>>>

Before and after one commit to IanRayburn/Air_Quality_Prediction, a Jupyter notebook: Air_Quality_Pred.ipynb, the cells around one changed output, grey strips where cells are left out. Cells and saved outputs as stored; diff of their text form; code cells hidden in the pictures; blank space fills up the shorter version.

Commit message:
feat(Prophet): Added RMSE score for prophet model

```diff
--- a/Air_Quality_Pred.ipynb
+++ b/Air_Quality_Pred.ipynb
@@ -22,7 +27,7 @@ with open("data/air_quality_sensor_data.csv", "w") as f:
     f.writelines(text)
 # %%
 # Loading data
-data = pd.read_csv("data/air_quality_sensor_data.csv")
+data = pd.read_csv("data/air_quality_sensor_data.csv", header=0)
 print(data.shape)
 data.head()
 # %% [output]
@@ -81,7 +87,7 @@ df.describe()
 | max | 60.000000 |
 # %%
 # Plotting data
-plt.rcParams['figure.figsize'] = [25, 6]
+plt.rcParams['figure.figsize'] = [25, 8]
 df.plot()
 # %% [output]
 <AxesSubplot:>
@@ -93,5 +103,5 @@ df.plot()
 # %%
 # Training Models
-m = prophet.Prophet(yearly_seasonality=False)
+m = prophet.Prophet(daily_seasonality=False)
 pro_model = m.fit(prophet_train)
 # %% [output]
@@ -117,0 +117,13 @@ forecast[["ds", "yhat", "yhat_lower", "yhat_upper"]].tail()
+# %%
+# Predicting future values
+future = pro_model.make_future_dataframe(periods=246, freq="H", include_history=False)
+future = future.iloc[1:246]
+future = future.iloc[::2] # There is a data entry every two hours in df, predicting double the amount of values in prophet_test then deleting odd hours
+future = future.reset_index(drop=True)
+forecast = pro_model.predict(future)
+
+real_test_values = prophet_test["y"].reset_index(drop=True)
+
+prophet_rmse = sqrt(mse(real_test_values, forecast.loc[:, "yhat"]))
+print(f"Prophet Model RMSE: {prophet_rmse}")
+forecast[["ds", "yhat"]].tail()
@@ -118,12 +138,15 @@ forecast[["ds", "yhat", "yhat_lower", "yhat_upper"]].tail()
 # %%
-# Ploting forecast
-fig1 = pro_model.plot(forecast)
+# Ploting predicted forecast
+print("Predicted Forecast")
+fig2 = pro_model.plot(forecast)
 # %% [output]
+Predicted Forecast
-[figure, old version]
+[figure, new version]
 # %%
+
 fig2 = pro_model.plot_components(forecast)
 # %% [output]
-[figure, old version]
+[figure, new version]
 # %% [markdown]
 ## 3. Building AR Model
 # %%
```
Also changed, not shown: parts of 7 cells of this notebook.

<<<

Where does the word "cells" appear in the records above? Return every line that holds it.

**Reply:**
Before and after one commit to IanRayburn/Air_Quality_Prediction, a Jupyter notebook: Air_Quality_Pred.ipynb, the cells around one changed output, grey strips where cells are left out. Cells and saved outputs as stored; diff of their text form; code cells hidden in the pictures; blank space fills up the shorter version.
Also changed, not shown: parts of 7 cells of this notebook.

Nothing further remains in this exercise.